How is that possible, you ask? The kitchen faucet is magical, I tell you. It is a wonderful looking faucet, all modern and sleek. We picked it out of thousands, lit’rilly. And for once, I broke with my usual caution and went for the fancy, newfangled option, the touch option. You know, so when your hands are gooey, you can turn the faucet on by tapping with the back of your hand anywhere on the neck or handle. I couldn’t resist. Even though one should always resist. The more complicated mechanical things get, the more they involve batteries and bells and whistles, the more likely they are to break down.
But it was so pretty.
The husband installed it. And it works great. Usually. Except sometimes you need to pound it several times to get it to turn on, and then it won’t turn off, except when you use the handle. And sometimes when you want it to stay on it turns off abruptly; and sometimes it goes off and on like a choking chicken.
And sometimes it turns on when you are typing on your laptop in another room.
It’s great, except for that.

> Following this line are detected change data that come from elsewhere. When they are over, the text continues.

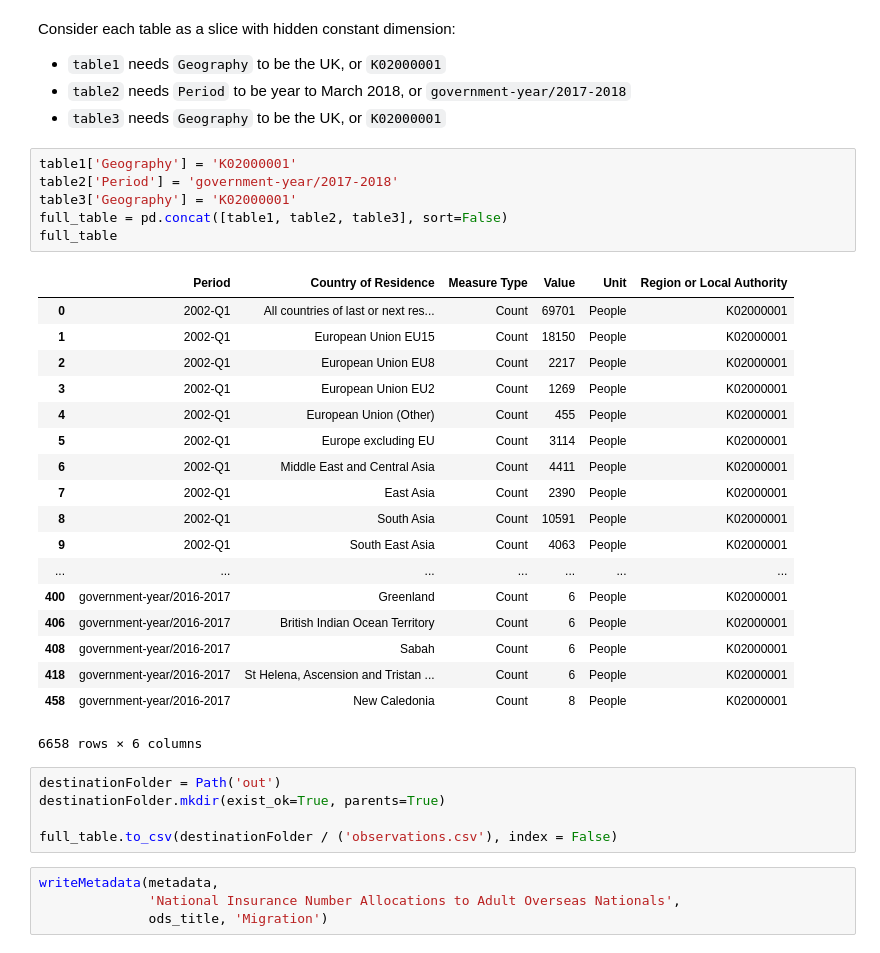
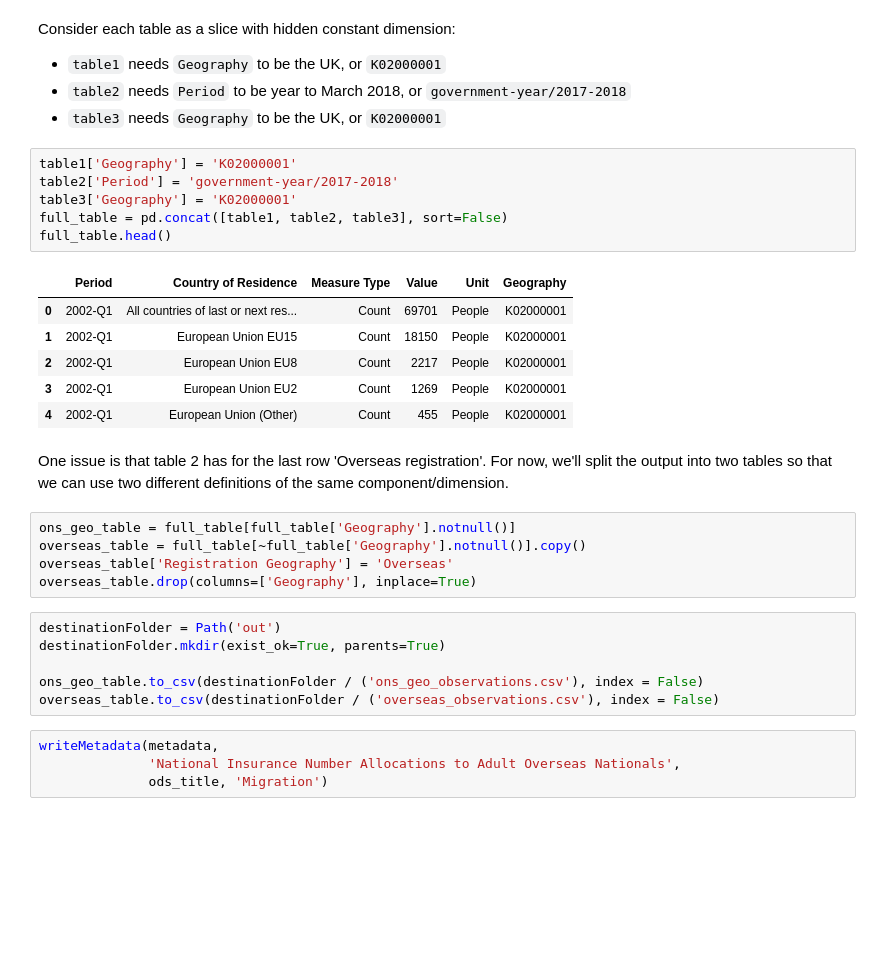
Before and after one commit to ONS-OpenData/DWP-NIN-registrations-to-overseas-nationals, a Jupyter notebook: NIN registrations to overseas nationals.ipynb, the cells around one changed output. Cells and saved outputs as stored; diff of their text form; blank space fills up the shorter version.

Commit message:
Split out into two tables to cope with 'overseas' registrations.

```diff
--- a/NIN registrations to overseas nationals.ipynb
+++ b/NIN registrations to overseas nationals.ipynb
@@ -334,33 +334,29 @@ Consider each table as a slice with hidden constant dimension:
 # %%
 table1['Geography'] = 'K02000001'
 table2['Period'] = 'government-year/2017-2018'
 table3['Geography'] = 'K02000001'
 full_table = pd.concat([table1, table2, table3], sort=False)
-full_table
+full_table.head()
 # %% [output]
-|  | Period | Country of Residence | Measure Type | Value | Unit | Region or Local Authority |
+|  | Period | Country of Residence | Measure Type | Value | Unit | Geography |
 | 0 | 2002-Q1 | All countries of last or next res... | Count | 69701 | People | K02000001 |
 | 1 | 2002-Q1 | European Union EU15 | Count | 18150 | People | K02000001 |
 | 2 | 2002-Q1 | European Union EU8 | Count | 2217 | People | K02000001 |
 | 3 | 2002-Q1 | European Union EU2 | Count | 1269 | People | K02000001 |
 | 4 | 2002-Q1 | European Union (Other) | Count | 455 | People | K02000001 |
-| 5 | 2002-Q1 | Europe excluding EU | Count | 3114 | People | K02000001 |
-| 6 | 2002-Q1 | Middle East and Central Asia | Count | 4411 | People | K02000001 |
-| 7 | 2002-Q1 | East Asia | Count | 2390 | People | K02000001 |
-| 8 | 2002-Q1 | South Asia | Count | 10591 | People | K02000001 |
-| 9 | 2002-Q1 | South East Asia | Count | 4063 | People | K02000001 |
-| ... | ... | ... | ... | ... | ... | ... |
-| 400 | government-year/2016-2017 | Greenland | Count | 6 | People | K02000001 |
-| 406 | government-year/2016-2017 | British Indian Ocean Territory | Count | 6 | People | K02000001 |
-| 408 | government-year/2016-2017 | Sabah | Count | 6 | People | K02000001 |
-| 418 | government-year/2016-2017 | St Helena, Ascension and Tristan ... | Count | 6 | People | K02000001 |
-| 458 | government-year/2016-2017 | New Caledonia | Count | 8 | People | K02000001 |
-6658 rows × 6 columns
+# %% [markdown]
+One issue is that table 2 has for the last row 'Overseas registration'. For now, we'll split the output into two tables so that we can use two different definitions of the same component/dimension.
+# %%
+ons_geo_table = full_table[full_table['Geography'].notnull()]
+overseas_table = full_table[~full_table['Geography'].notnull()].copy()
+overseas_table['Registration Geography'] = 'Overseas'
+overseas_table.drop(columns=['Geography'], inplace=True)
 # %%
 destinationFolder = Path('out')
 destinationFolder.mkdir(exist_ok=True, parents=True)
 
-full_table.to_csv(destinationFolder / ('observations.csv'), index = False)
+ons_geo_table.to_csv(destinationFolder / ('ons_geo_observations.csv'), index = False)
+overseas_table.to_csv(destinationFolder / ('overseas_observations.csv'), index = False)
 # %%
 writeMetadata(metadata,
               'National Insurance Number Allocations to Adult Overseas Nationals',
```
Also changed, not shown: parts of 2 cells of this notebook.
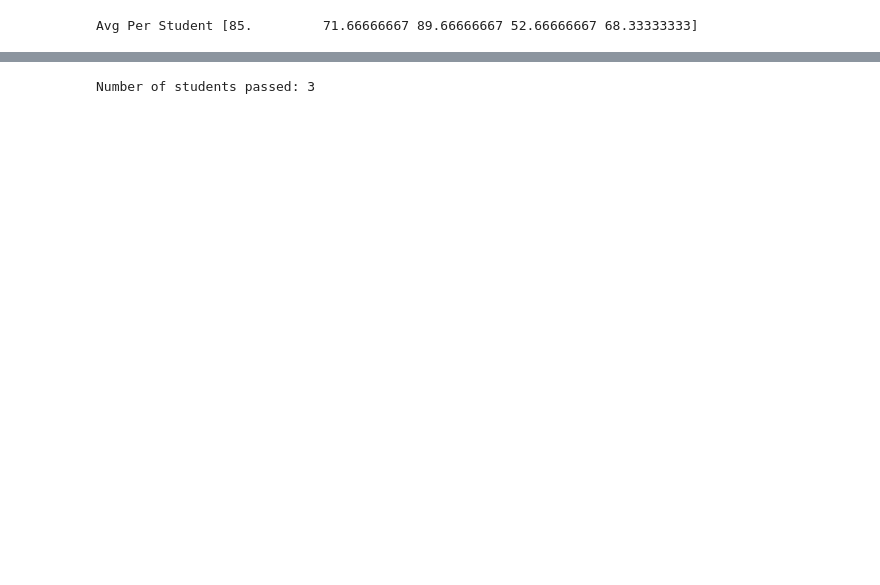
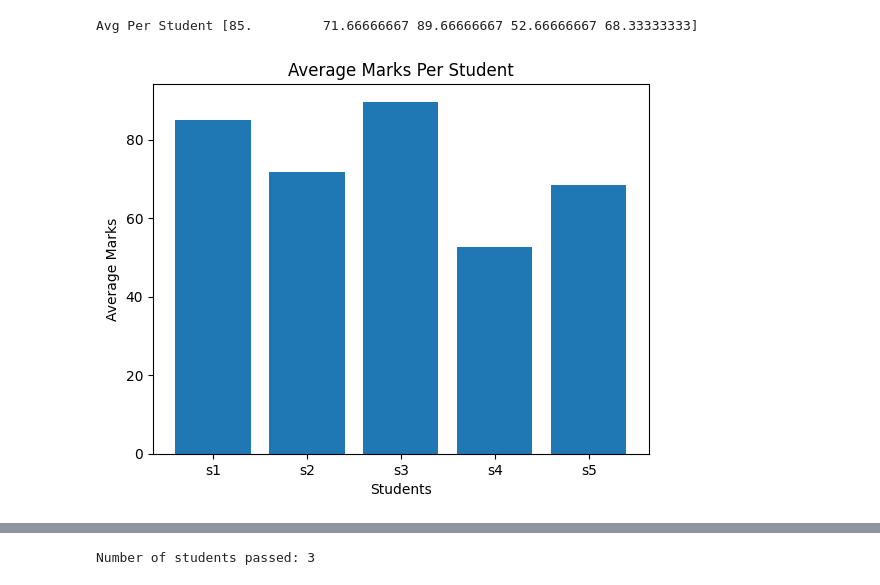
Before and after one commit to Chaki34/python-basics, a Jupyter notebook: Student_Data_Analyzer.ipynb, the cells around one changed output, grey strips where cells are left out. Drawn from its saved outputs; the diff is of its cells as text; code cells hidden in the pictures; blank space fills up the shorter version.

```diff
--- a/Student_Data_Analyzer.ipynb
+++ b/Student_Data_Analyzer.ipynb
@@ -24,15 +85,31 @@ print(marks)
 # %%
 # Calculate average marks for each student (row-wise)
 Student_avg = np.mean(marks, axis=1)
 # np.mean() → finds average
 # marks → your data (2D array: rows = students, columns = subjects)
 # axis=1 → go across rows (-->), meaning each student separately
 
 # Print the result
 print("Avg Per Student", Student_avg)
 # Displays the text + the calculated averages
+
+
+
+students = ["s1","s2","s3","s4","s5"]
+
+# Bar chart
+plt.bar(students, Student_avg)
+
+# Labels and title
+plt.xlabel("Students")
+plt.ylabel("Average Marks")
+plt.title("Average Marks Per Student")
+
+# Show chart
+plt.show()
 # %% [output]
 Avg Per Student [85.         71.66666667 89.66666667 52.66666667 68.33333333]
+[figure, added]
 # %%
 # Calculate average marks for each subject (column-wise)
 subject_avg = np.mean(marks, axis=0)
```
Also changed, not shown: parts of 20 cells of this notebook.
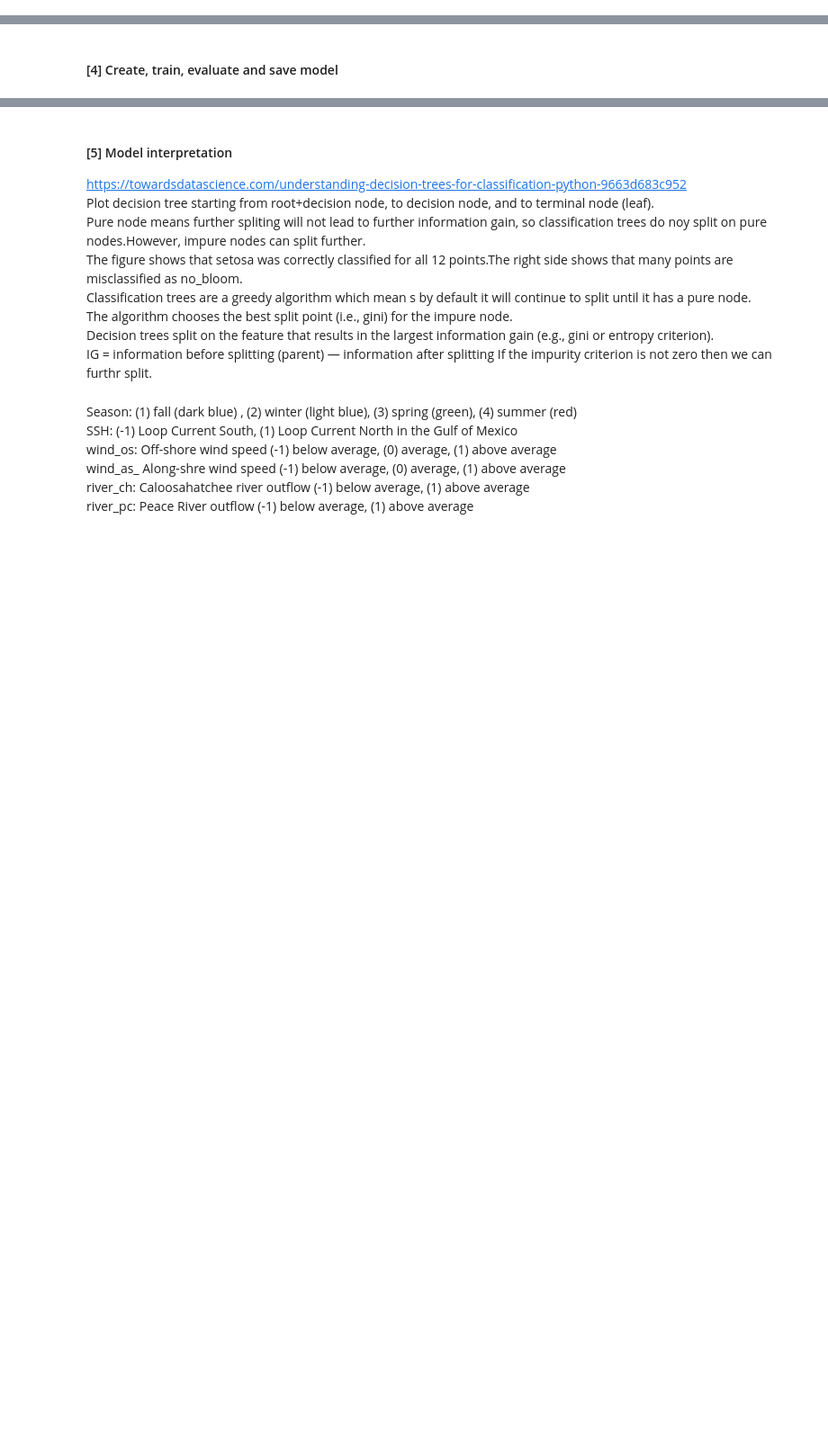
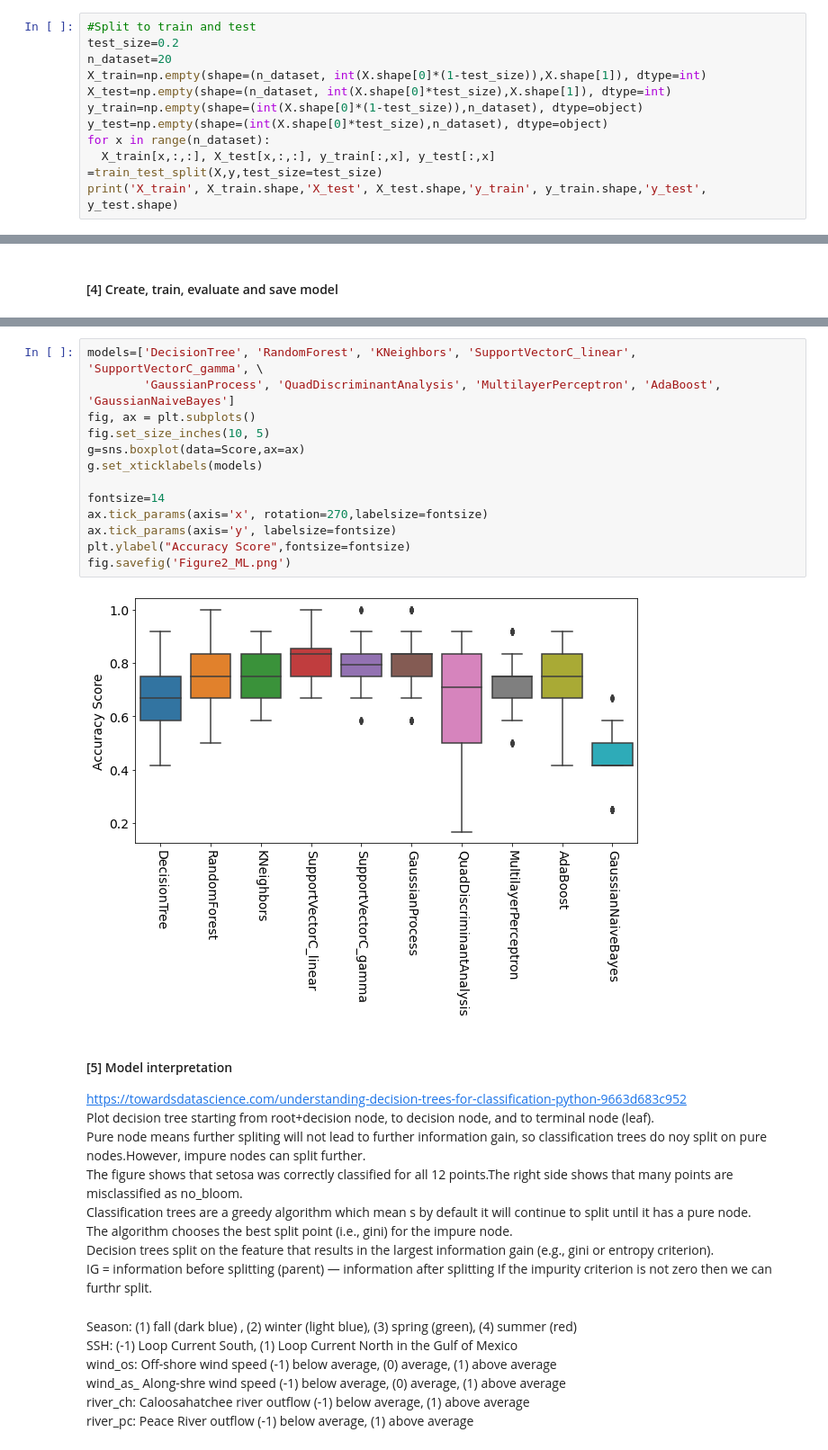
Before and after one commit to aselshall/ML_Redtide_Example, a Jupyter notebook: Redtide.ipynb, the cells around one changed output, grey strips where cells are left out. Shown at 90% size. Drawn from its saved outputs; the diff is of its cells as text; blank space fills up the shorter version.

```diff
--- a/Redtide.ipynb
+++ b/Redtide.ipynb
@@ -71,0 +75,11 @@ X_train, X_test, y_train, y_test =train_test_split(X,y,test_size=0.2)
+# %%
+#Split to train and test
+test_size=0.2
+n_dataset=20
+X_train=np.empty(shape=(n_dataset, int(X.shape[0]*(1-test_size)),X.shape[1]), dtype=int)
+X_test=np.empty(shape=(n_dataset, int(X.shape[0]*test_size),X.shape[1]), dtype=int)
+y_train=np.empty(shape=(int(X.shape[0]*(1-test_size)),n_dataset), dtype=object)
+y_test=np.empty(shape=(int(X.shape[0]*test_size),n_dataset), dtype=object)
+for x in range(n_dataset):
+  X_train[x,:,:], X_test[x,:,:], y_train[:,x], y_test[:,x] =train_test_split(X,y,test_size=test_size)
+print('X_train', X_train.shape,'X_test', X_test.shape,'y_train', y_train.shape,'y_test', y_test.shape)
@@ -99,3 +174,18 @@ Accuracy: 0.67
+# %%
+models=['DecisionTree', 'RandomForest', 'KNeighbors', 'SupportVectorC_linear', 'SupportVectorC_gamma', \
+        'GaussianProcess', 'QuadDiscriminantAnalysis', 'MultilayerPerceptron', 'AdaBoost', 'GaussianNaiveBayes']
+fig, ax = plt.subplots()
+fig.set_size_inches(10, 5)
+g=sns.boxplot(data=Score,ax=ax)
+g.set_xticklabels(models)
+
+fontsize=14
+ax.tick_params(axis='x', rotation=270,labelsize=fontsize)
+ax.tick_params(axis='y', labelsize=fontsize)
+plt.ylabel("Accuracy Score",fontsize=fontsize)
+fig.savefig('Figure2_ML.png')
+# %% [output]
+[figure, added]
 # %% [markdown]
 #### [5] Model interpretation
 https://towardsdatascience.com/understanding-decision-trees-for-classification-python-9663d683c952<br>
```
Also changed, not shown: parts of 7 cells of this notebook.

The husband says he’s going to fix it; but he has a full time job, so I’m thinking eventually we will have to call the plumber and take whatever mockery he dishes to us.
But it is so pretty.
It’s time for me to take a break from all the menopause memoirs I’ve been reading. Yes, sure, they’re funny. Yes, sure, they’re written by women who are about my age – or were, when they wrote these humorous books. But the thing is, I’m starting to feel old. They keep telling me that my vagina is dry, or possibly collapsing, and that my emotions are overwrought; that I want to throw plates on the ground or whole turkeys out of windows; that my nasolabial folds – those are the creases around the mouth, for your information – are deep enough to plant shrubberies in. That I’m washed up and can’t get any roles in Hollywood. Not that I’m trying too get roles in Hollywood, but I like the idea that I could. Well, apparently, not anymore. Basically, I’m getting the message that I’m over the hill, that my looks are going – or are gone.
The thing is, I feel great. Except for the need for higher waisted jeans. And a few age spots. And a few chin hairs. And stuff like that. Over all, life is good. I baked bread, Readers. I told the husband a few years ago that if I ever baked bread again, it would be a sign that I felt good. And I baked bread.
Now that I typed that positive thought, I’m looking up and over my shoulder. Where’s the big boot from the sky? The one that stomps on me if I dare to feel positive? Before the boot appears, I’m going on the record to say things are good. I know that can go ass over teakettle at any moment – and will. But right now: Good.
I can’t be arsed.
Taking a break from all those menopause memoirs to read Tana French’s newest book, The Secret Place. It’s a mystery set in a girls’ boarding school. I’m very into it. All that hard-boiled Irish copper slang has seeped into my language. I’ve been thinking in a lilt. I particularly like “I can’t be arsed,” which means, I believe, “I can’t be bothered.” I’m ashamed to admit I have had to stop myself from saying it aloud to one or another of the children. Although, why I bother to stop myself I don’t know. It’s not as if I’ve stopped myself saying other inappropriate things around them. Or to them, I confess. In fact, of late, I feel as if I’m just giving over to my baser – or perhaps more basic – tendencies. Ah, who am I kidding with this delicacy? It’s been out of the bag for eons that I enjoy a good scatological reference. I’d like to behave more better, as we say. More parentally. I really would. But I just can’t be arsed.